Make a tally of the lines in the records that include the string "after", and give only that number.

*** Opening DATA SUPPLIED ***

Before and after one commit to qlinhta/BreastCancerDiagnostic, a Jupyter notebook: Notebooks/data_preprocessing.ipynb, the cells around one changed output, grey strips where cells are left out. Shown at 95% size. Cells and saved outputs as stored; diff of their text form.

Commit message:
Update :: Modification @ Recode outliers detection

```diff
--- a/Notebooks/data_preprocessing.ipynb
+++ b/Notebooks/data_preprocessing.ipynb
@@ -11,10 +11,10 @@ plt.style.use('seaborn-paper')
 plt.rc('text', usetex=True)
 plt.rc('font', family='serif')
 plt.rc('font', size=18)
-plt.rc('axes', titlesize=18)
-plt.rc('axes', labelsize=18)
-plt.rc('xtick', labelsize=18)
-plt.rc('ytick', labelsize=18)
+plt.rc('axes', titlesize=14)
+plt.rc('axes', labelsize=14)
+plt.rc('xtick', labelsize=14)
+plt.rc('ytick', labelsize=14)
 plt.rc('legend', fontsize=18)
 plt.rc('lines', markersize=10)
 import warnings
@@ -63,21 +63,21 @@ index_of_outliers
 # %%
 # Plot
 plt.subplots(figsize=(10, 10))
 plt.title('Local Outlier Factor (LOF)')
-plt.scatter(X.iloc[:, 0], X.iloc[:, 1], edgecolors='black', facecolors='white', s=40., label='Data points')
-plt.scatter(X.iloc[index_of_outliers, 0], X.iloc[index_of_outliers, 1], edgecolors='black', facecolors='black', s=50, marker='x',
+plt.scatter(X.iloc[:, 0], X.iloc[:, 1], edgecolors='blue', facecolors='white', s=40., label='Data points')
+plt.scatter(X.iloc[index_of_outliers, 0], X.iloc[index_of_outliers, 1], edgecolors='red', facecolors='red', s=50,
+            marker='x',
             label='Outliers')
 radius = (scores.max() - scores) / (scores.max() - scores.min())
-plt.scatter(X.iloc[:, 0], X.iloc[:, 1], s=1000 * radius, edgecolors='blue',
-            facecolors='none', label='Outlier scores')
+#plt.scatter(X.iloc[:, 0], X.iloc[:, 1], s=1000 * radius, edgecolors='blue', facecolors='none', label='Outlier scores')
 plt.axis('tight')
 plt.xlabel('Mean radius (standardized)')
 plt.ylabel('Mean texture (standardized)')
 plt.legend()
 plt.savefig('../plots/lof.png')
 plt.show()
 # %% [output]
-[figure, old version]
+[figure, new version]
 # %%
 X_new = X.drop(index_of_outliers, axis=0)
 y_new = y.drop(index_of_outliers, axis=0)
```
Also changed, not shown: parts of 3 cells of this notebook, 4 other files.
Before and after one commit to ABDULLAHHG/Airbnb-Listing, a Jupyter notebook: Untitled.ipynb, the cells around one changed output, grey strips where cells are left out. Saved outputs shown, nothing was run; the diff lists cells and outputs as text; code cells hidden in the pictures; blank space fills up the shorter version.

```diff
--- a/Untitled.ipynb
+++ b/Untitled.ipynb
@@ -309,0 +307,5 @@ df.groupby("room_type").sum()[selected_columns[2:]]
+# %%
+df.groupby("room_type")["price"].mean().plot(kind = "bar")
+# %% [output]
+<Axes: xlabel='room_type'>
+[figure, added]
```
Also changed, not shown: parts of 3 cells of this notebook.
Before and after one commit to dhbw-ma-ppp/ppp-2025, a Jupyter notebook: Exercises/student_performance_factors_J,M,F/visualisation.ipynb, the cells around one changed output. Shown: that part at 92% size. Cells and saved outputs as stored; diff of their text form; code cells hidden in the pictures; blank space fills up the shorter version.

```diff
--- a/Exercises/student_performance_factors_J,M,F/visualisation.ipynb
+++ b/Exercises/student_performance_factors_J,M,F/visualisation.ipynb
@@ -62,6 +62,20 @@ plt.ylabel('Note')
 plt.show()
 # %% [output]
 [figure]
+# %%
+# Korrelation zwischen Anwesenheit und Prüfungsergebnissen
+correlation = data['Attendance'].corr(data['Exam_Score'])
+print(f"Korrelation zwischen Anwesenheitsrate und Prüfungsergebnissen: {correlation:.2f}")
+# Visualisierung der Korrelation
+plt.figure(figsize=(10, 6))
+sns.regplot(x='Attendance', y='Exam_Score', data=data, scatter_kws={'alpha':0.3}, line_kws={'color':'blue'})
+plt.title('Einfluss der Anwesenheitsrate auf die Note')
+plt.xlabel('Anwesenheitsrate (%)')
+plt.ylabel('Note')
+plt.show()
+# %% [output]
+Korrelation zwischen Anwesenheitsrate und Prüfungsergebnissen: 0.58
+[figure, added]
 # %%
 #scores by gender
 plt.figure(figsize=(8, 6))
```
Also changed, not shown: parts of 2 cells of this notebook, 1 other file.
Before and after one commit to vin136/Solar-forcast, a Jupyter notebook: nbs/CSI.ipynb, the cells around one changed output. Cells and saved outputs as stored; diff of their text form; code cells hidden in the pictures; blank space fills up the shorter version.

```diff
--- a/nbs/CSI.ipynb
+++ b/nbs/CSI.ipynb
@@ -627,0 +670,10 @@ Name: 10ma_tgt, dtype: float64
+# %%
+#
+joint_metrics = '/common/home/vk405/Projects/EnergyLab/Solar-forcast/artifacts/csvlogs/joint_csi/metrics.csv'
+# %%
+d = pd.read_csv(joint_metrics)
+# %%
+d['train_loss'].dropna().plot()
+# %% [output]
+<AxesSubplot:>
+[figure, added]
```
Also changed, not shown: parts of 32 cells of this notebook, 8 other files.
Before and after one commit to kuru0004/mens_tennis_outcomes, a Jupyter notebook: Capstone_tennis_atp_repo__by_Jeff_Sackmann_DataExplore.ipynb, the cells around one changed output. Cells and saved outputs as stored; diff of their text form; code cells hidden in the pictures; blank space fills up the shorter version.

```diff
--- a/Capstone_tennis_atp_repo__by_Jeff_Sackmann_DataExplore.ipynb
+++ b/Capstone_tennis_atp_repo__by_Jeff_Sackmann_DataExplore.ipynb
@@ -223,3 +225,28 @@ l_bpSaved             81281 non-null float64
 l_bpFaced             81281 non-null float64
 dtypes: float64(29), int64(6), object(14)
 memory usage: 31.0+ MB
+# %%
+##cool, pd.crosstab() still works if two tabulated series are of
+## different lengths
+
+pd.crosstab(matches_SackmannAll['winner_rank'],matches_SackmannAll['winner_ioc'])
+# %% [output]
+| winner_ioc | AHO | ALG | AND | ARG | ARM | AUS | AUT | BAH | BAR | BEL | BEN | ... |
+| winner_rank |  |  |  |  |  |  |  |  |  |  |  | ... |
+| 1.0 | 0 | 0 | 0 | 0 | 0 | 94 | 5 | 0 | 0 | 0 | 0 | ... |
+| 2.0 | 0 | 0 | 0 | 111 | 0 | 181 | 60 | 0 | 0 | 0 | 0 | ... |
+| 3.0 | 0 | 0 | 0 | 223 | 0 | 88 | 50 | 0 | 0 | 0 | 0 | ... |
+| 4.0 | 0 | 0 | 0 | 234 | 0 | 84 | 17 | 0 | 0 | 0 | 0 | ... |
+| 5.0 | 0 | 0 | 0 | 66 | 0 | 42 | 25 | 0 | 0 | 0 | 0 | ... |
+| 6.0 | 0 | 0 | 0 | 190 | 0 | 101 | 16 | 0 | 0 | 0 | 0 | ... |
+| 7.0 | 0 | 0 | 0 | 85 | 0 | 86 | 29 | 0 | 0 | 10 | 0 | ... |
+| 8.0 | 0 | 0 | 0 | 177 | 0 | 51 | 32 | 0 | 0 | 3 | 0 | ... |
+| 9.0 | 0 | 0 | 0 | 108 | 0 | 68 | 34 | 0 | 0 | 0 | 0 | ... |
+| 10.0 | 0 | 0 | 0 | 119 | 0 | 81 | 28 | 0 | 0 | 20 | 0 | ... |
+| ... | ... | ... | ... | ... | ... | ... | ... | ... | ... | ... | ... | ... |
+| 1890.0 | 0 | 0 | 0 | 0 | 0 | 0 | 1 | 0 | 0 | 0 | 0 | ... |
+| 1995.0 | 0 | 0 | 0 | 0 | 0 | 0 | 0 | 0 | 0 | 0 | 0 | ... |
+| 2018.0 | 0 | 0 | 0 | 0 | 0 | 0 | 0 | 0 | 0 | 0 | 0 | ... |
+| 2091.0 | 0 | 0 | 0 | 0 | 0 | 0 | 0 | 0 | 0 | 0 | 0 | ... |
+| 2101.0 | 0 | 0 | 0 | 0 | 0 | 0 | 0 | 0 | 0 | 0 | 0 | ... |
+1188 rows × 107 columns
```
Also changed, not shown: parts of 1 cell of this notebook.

*** Closing DATA SUPPLIED ***

■ WRITTEN SOLUTION ■
5